START Input material

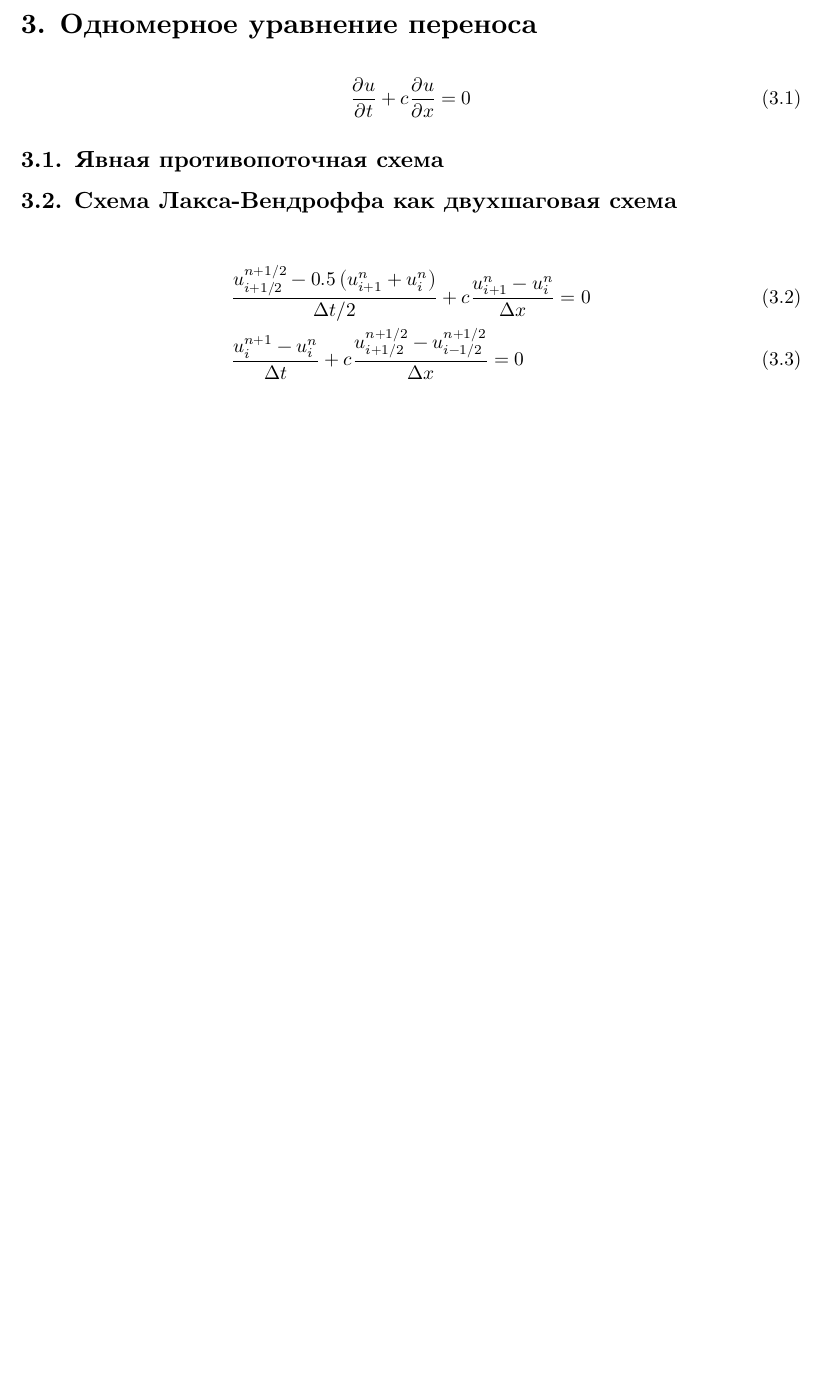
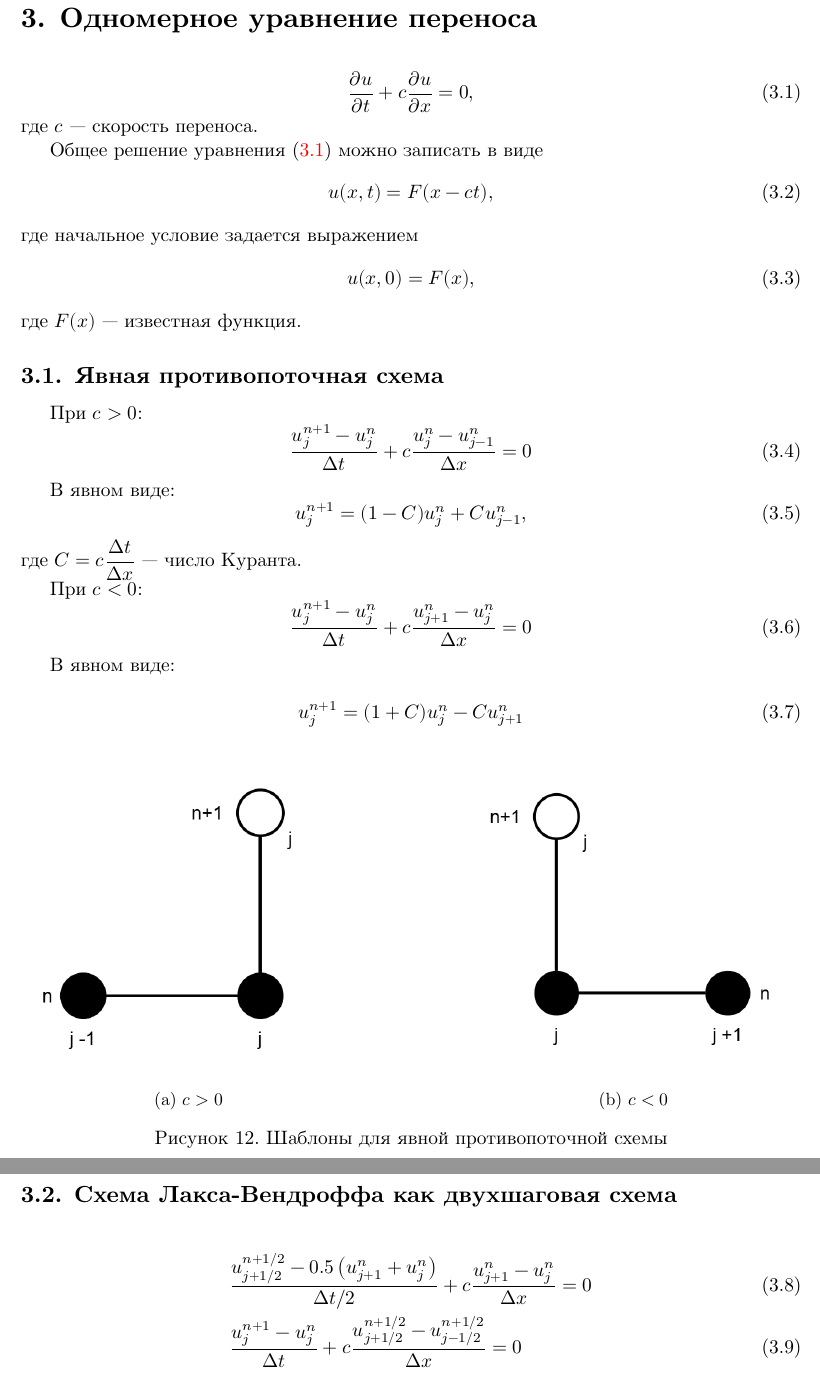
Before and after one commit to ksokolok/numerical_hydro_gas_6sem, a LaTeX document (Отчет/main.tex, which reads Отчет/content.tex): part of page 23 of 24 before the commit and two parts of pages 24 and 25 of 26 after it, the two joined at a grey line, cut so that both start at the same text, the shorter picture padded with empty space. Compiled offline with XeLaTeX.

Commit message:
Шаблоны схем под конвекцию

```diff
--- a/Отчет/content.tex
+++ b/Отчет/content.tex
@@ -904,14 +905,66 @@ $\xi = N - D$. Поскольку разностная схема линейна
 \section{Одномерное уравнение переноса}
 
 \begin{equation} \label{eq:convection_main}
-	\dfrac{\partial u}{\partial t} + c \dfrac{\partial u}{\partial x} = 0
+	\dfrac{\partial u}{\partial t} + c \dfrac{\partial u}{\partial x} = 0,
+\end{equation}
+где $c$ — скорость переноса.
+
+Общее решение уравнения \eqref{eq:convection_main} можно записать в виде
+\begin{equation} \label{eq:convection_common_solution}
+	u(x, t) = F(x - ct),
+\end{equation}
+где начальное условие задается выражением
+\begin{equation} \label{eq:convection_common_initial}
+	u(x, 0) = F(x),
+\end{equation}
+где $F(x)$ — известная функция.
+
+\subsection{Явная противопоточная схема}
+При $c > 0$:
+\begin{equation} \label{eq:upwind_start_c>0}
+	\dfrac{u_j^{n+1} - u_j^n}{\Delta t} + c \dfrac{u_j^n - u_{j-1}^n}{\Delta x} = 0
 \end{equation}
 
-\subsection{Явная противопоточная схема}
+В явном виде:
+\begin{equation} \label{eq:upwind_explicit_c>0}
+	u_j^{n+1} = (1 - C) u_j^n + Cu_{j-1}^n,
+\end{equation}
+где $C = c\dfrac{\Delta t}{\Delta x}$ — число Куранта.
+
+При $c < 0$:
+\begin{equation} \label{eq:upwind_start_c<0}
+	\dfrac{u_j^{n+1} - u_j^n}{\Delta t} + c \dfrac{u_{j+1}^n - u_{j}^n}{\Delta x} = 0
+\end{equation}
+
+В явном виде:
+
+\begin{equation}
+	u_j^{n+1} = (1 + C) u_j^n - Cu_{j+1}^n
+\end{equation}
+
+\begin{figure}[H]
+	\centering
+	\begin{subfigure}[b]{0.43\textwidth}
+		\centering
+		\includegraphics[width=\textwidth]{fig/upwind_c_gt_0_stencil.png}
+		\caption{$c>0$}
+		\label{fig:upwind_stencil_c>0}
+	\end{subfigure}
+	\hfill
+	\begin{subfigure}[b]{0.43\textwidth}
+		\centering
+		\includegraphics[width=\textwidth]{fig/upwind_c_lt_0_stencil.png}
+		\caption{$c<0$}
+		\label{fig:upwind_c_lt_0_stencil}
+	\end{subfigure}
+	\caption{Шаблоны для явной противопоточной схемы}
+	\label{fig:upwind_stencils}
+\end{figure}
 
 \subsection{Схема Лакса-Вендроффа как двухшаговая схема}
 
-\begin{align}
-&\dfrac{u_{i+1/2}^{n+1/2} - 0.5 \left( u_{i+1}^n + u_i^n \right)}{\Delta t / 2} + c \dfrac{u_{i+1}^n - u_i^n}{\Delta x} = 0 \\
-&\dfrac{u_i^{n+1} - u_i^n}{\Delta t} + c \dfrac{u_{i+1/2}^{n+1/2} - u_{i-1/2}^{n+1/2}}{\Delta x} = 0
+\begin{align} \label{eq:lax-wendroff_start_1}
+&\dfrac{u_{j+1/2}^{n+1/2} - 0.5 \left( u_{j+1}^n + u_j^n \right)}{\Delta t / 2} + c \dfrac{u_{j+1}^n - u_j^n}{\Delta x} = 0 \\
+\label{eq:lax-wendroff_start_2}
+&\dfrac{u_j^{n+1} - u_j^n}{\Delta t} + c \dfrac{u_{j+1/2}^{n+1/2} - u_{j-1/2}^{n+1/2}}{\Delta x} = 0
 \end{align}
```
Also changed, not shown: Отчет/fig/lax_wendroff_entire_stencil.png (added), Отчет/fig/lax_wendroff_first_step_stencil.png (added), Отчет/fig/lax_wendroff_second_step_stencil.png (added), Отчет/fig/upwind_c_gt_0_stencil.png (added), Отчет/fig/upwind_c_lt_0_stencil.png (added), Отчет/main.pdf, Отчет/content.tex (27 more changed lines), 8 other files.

END Input material

* The problem *
Copy out every line in the entries above that holds "align".

* Task output *
-\begin{align}
+\begin{align} \label{eq:lax-wendroff_start_1}
 \end{align}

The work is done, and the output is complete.